Disruptive marketing—it’s in every modern marketer’s playbook.

By definition, disruptive marketing means “to elicit a desired break in existing patterns of behavior of a target audience.”
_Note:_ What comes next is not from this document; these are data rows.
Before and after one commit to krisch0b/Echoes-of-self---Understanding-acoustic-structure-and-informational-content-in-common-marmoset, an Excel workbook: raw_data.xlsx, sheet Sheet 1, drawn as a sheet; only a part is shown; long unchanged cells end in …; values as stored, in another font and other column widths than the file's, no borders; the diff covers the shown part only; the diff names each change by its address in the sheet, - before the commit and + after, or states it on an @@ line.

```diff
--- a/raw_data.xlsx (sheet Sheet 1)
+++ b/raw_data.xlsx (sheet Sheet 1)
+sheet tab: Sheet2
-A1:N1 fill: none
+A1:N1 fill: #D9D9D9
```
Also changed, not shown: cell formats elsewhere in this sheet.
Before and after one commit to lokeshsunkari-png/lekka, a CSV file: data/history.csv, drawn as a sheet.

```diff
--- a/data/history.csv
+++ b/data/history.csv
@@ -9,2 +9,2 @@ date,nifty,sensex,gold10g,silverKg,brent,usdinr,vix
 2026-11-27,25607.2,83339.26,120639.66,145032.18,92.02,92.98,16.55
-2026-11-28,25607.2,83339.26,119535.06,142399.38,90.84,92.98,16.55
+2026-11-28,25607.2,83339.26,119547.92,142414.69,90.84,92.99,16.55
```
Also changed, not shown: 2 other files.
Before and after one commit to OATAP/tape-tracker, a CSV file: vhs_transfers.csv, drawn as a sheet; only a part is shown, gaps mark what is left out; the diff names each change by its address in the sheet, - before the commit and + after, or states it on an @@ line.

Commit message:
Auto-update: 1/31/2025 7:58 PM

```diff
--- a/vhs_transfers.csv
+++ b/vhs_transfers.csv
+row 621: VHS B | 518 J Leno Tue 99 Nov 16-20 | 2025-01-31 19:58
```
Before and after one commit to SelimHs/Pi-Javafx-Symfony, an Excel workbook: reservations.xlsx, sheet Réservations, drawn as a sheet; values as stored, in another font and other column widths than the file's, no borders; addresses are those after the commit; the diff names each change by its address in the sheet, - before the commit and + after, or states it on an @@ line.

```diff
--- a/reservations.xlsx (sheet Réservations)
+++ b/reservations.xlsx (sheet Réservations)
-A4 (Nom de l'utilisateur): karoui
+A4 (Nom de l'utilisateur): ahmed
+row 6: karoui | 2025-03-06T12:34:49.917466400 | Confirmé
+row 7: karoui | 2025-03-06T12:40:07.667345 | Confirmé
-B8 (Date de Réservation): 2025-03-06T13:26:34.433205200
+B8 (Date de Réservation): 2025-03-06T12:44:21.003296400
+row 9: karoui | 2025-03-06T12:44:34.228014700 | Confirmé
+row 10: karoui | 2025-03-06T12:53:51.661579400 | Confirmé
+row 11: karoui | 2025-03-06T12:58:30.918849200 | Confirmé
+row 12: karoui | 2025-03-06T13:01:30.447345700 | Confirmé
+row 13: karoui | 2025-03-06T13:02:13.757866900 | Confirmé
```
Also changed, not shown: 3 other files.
Similarly, there is a behavioral technique called “disrupt and redirect.” Essentially, it’s what marketers are doing when they get customers to behave differently from status-quo behavior for the purpose of increasing acquisition, engagement, loyalty, and revenue.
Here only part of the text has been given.